Scammers have also been found to take advantage of opportunities that may initially conceal their intentions. For example, dating websites provide a forum for strangers to contact each other and it is not unusual to receive a message from someone that is unknown to the potential victim. The victim may be groomed for some time before the scammer requests financial assistance. In 2011, dating and romance scams were one of the least reported to the ACCC, making up just 2.5 percent of complaints, however, this scam type was the most likely to result in financial loss, with 48 percent of complainants reporting they had lost money (ACCC 2011b). The ACCC has attempted to address the risk of romance scams by launching guidelines for dating websites. These guidelines include providing scam warnings and information, vetting and checking procedures to detect fraudulent profiles and effective complaint handling mechanisms (ACCC 2012c).

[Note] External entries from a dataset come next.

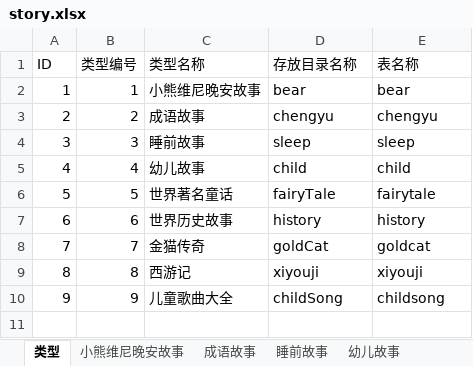
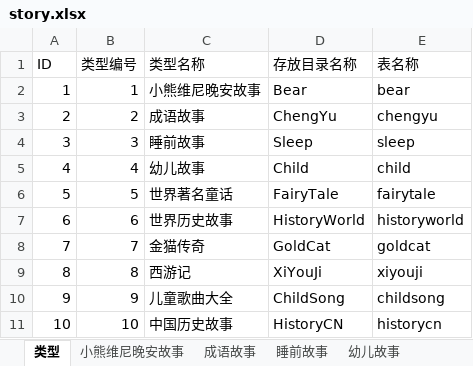
Before and after one commit to liangxiaofei1100/ChengYuDaHui, an Excel workbook: ChengYu/res/story/story.xlsx, sheet 类型, drawn as a sheet; values as stored, in another font and other column widths than the file's, no borders; the diff names each change by its address in the sheet, - before the commit and + after, or states it on an @@ line.

```diff
--- a/ChengYu/res/story/story.xlsx (sheet 类型)
+++ b/ChengYu/res/story/story.xlsx (sheet 类型)
-D2 (存放目录名称): bear
+D2 (存放目录名称): Bear
-D3 (存放目录名称): chengyu
+D3 (存放目录名称): ChengYu
-D4 (存放目录名称): sleep
+D4 (存放目录名称): Sleep
-D5 (存放目录名称): child
+D5 (存放目录名称): Child
-D6 (存放目录名称): fairyTale
+D6 (存放目录名称): FairyTale
-D7 (存放目录名称): history
+D7 (存放目录名称): HistoryWorld
-E7 (表名称): history
+E7 (表名称): historyworld
-D8 (存放目录名称): goldCat
+D8 (存放目录名称): GoldCat
-D9 (存放目录名称): xiyouji
+D9 (存放目录名称): XiYouJi
-D10 (存放目录名称): childSong
+D10 (存放目录名称): ChildSong
+row 11: 10 | 10 | 中国历史故事 | HistoryCN | historycn
```
Also changed, not shown: sheet 睡前故事, sheet 世界历史故事, sheet 小熊维尼晚安故事, sheet 西游记, other sheet tabs, 13 other files.
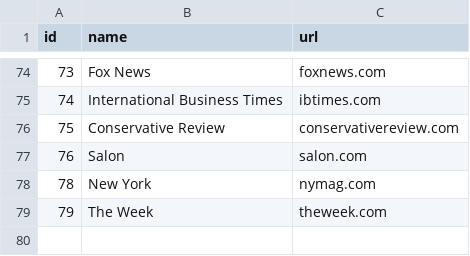
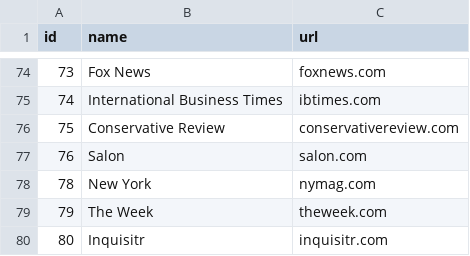
Before and after one commit to jgcorliss/online-news-alexa-ranks, a CSV file: sites.csv, drawn as a sheet; only a part is shown, gaps mark what is left out.

```diff
--- a/sites.csv
+++ b/sites.csv
@@ -79 +79,2 @@ id,name,url
 79,The Week,theweek.com
+80,Inquisitr,inquisitr.com
```
Also changed, not shown: ranks.csv, 1 other file.
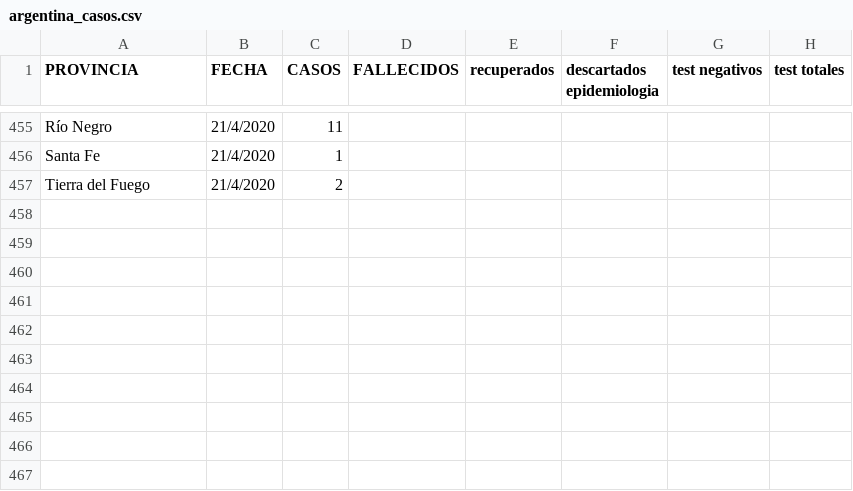
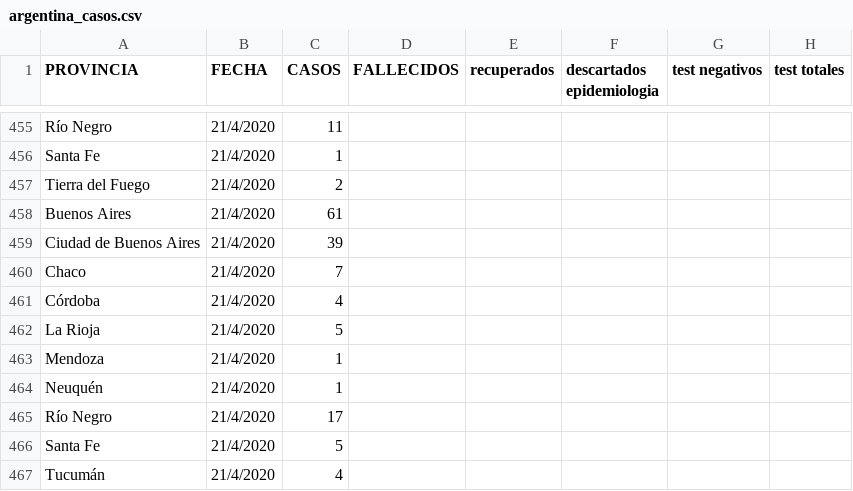
Before and after one commit to GIBD/covid, a CSV file: data/argentina_casos.csv, drawn as a sheet; only a part is shown, gaps mark what is left out.

```diff
--- a/data/argentina_casos.csv
+++ b/data/argentina_casos.csv
@@ -457 +457,11 @@ Santa Fe;21/4/2020;1;;;;;
 Tierra del Fuego;21/4/2020;2;;;;;
+Buenos Aires;21/4/2020;61;;;;;
+Ciudad de Buenos Aires;21/4/2020;39;;;;;
+Chaco;21/4/2020;7;;;;;
+Córdoba;21/4/2020;4;;;;;
+La Rioja;21/4/2020;5;;;;;
+Mendoza;21/4/2020;1;;;;;
+Neuquén;21/4/2020;1;;;;;
+Río Negro;21/4/2020;17;;;;;
+Santa Fe;21/4/2020;5;;;;;
+Tucumán;21/4/2020;4;;;;;
```
Also changed, not shown: data/argentina_fallecidos.csv, data/argentina_gral.csv, 1 other file.
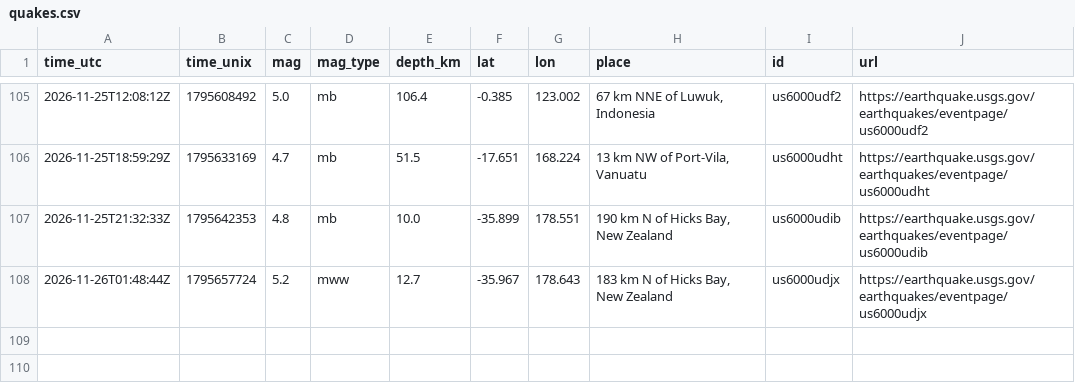
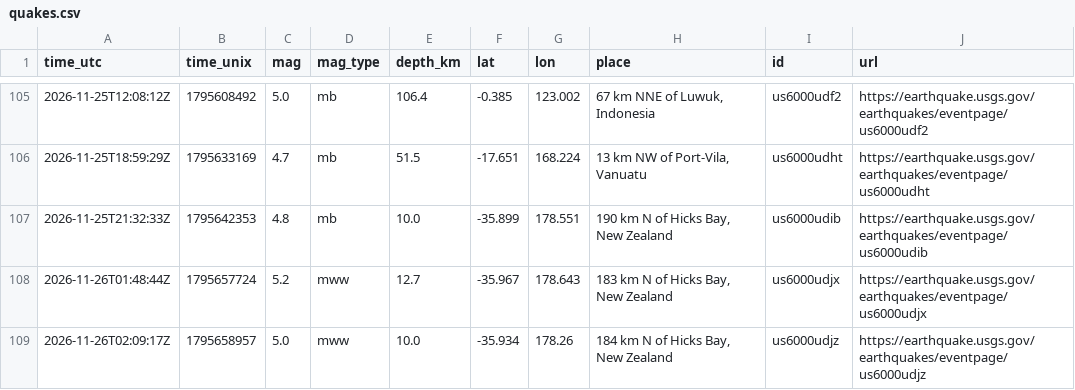
Before and after one commit to Geebs369/realaether, a CSV file: logger/data/quakes.csv, drawn as a sheet; only a part is shown, gaps mark what is left out; the diff names each change by its address in the sheet, - before the commit and + after, or states it on an @@ line.

```diff
--- a/logger/data/quakes.csv
+++ b/logger/data/quakes.csv
+row 109: 2026-11-26T02:09:17Z | 1795658957 | 5.0 | mww | 10.0 | -35.934 | 178.26 | 184 km N of Hicks Bay, New Zealand | us6000udjz | https://earthquake.usgs.gov/earthquakes/eventpage/us6000udjz
```
Also changed, not shown: 43 other files.
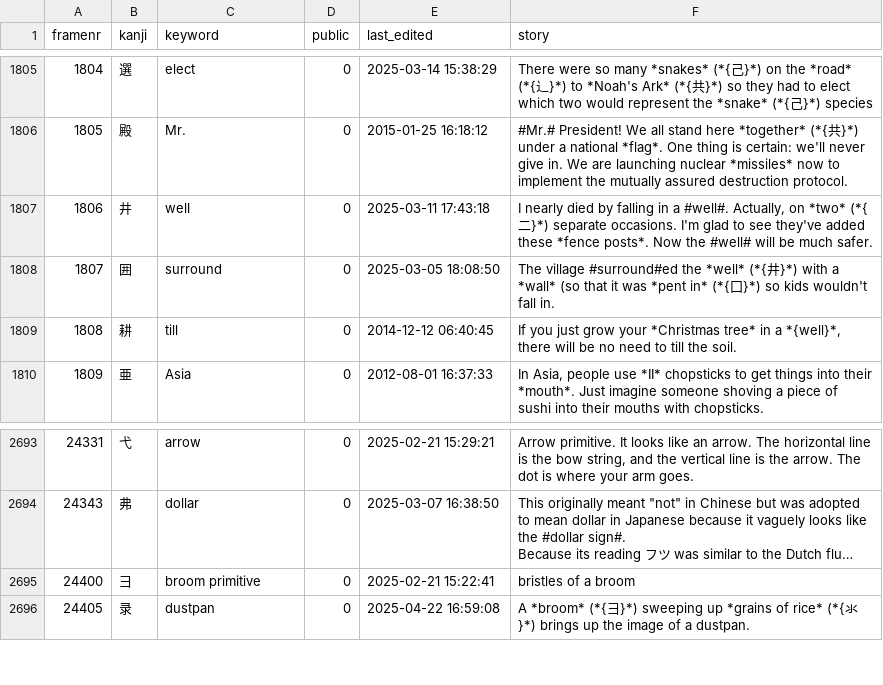
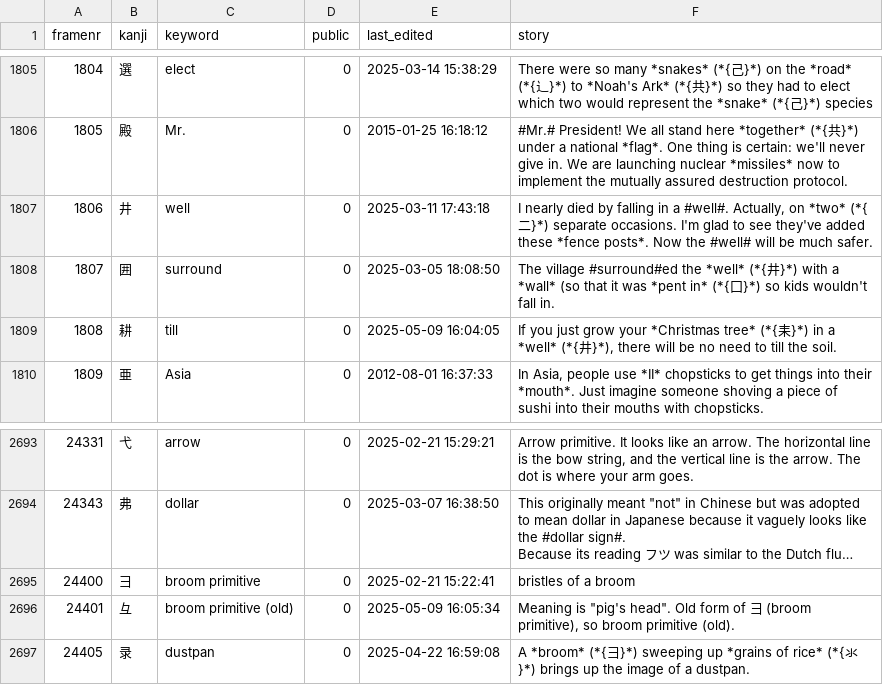
Before and after one commit to AntonioCarlini/japanese, a CSV file: external/my_stories.csv, drawn as a sheet; only a part is shown, gaps mark what is left out; long unchanged cells end in …; the diff names each change by its address in the sheet, - before the commit and + after, or states it on an @@ line.

Commit message:
Another step towards an error free build
There are still over 20 kanji and radicals referenced in stories for which nothing is defined in kanji.data.
These will be fixed over the next few commits, in small groups; these fixes will be mixed in with changes caused by normal regular reviews.

data/kanji.data:
scripts/FastKanji.rb: Add in the old broom primitive and rebuild the fast-access script.

external/my_stories.csv: Add a story for "broom primitive (old)" and tidy up the one for "till".

```diff
--- a/external/my_stories.csv
+++ b/external/my_stories.csv
-E1809 (last_edited): 2014-12-12 06:40:45
+E1809 (last_edited): 2025-05-09 16:04:05
-F1809 (story): …*Christmas tree* in a *{well}*, there will…
+F1809 (story): …*Christmas tree* (*{耒}*) in a *well* (*{井}*), there will…
+row 2696: 24401 | 彑 | broom primitive (old) | 0 | 2025-05-09 16:05:34 | Meaning is "pig's head". Old form of 彐 (broom primitive), so broom primitive (old).
```
Also changed, not shown: 2 other files.
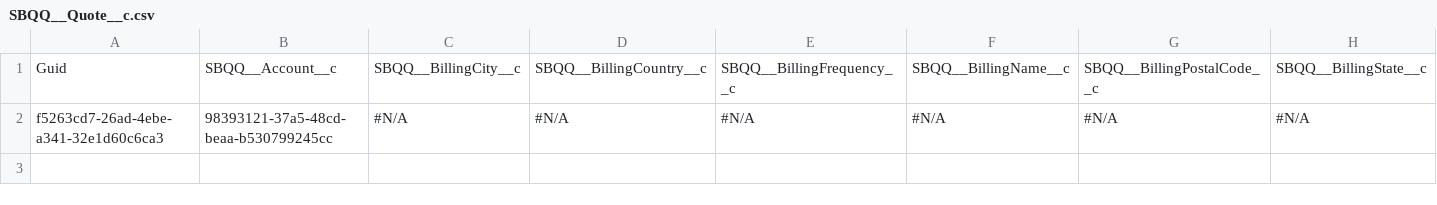
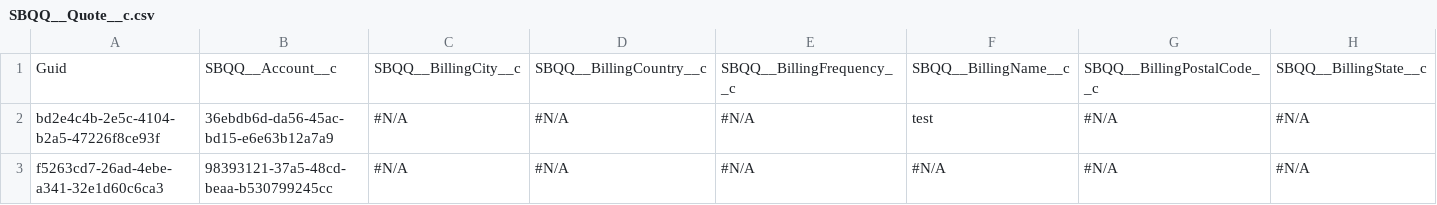
Before and after one commit to lzhdanovich/athenaPhase1, a CSV file: SBQQ__Quote__c.csv, drawn as a sheet; only a part is shown; rows hold the shown columns only; the diff names each change by its address in the sheet, - before the commit and + after, or states it on an @@ line.

```diff
--- a/SBQQ__Quote__c.csv
+++ b/SBQQ__Quote__c.csv
+row 2: bd2e4c4b-2e5c-4104-b2a5-47226f8ce93f | 36ebdb6d-da56-45ac-bd15-e6e63b12a7a9 | #N/A | #N/A | #N/A | test | #N/A | #N/A
```
Also changed, not shown: Account.csv, Opportunity.csv.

The popularity of goods and services also provides opportunities for scammers. For example, phishing attempts use the name of popular banks and financial institutions, social media sites and auction sites. In 2011, a joint warning was issued by SCAMwatch, Microsoft and the Australian Communications and Media Authority that there has been an increase in scammers calling individuals and claiming to be from a popular software vendor’s computer support centre (ACCC 2011c). Typically, these scams involve obtaining remote access to a victim’s computer, during which the scammer will claim that there is a virus or other problem that requires technical support at a cost. A victim may also have malicious software installed by the scammer, resulting in further inconvenience and cost.

Cost of consumer fraud

It is difficult to estimate the cost of consumer fraud (also known as mass marketing or personal fraud), particularly due to the inconsistent way scams are reported to various organisations.

One way to overcome the limitations of relying on official data to determine the extent of scams is to conduct victimisation surveys. The ABS conducted a Personal Fraud survey in 2010–11, in which approximately 26,405 respondents were surveyed. The ABS estimated that in the 12 month period prior to interview, 6.4 million Australians aged 15 years and over were exposed to a scam and 514,500 became scam victims, representing 35.8 and 2.9 percent of the population respectively. Scams included in this survey (and the victimisation rate) were lotteries (0.6% of Australians victimised), pyramid schemes (0.2%), fake offers from a bank (0.4%), fake offers from a business (0.8%), chain letters (0.1%), requests to send details (0.4%) and other scams, such as door-to-door sales and fraudulent repair work (2.9% each; ABS 2012). Overall, $1.4b was estimated to have been lost due to scams as well as other personal frauds, such as identity theft and credit card fraud, over the 12 month period (ABS 2012).

Ross and Smith (2011) surveyed Victorians who had been identified by the Australian Transaction Reports and Analysis Centre as having sent money to Nigeria in the 12 months to 31 March 2008. Of the 59 percent of respondents who were identified as being victims of advance fee fraud, the average amount sent overseas was $12,000. However, costs were not only financial, with 43 percent of victims reporting emotional trauma, 40 percent reporting a loss of confidence in other people and 12 percent experiencing marital or relationship problems as a result of victimisation. Financial hardship was also reported by 54 percent of victims (Ross & Smith 2011).

The ACCC is one of the Australian Government agencies that collect reports of consumer fraud from the public. These reports are accepted by telephone or online at the SCAMwatch website (www.scamwatch.gov.au). Scam reports are used to assist in monitoring scam trends and identifying new or emerging scams so that appropriate action, such as public education, can be undertaken (ACCC 2012d). The total amount reported to the ACCC as lost due to scams during 2011 was $85.6m (ACCC 2012a).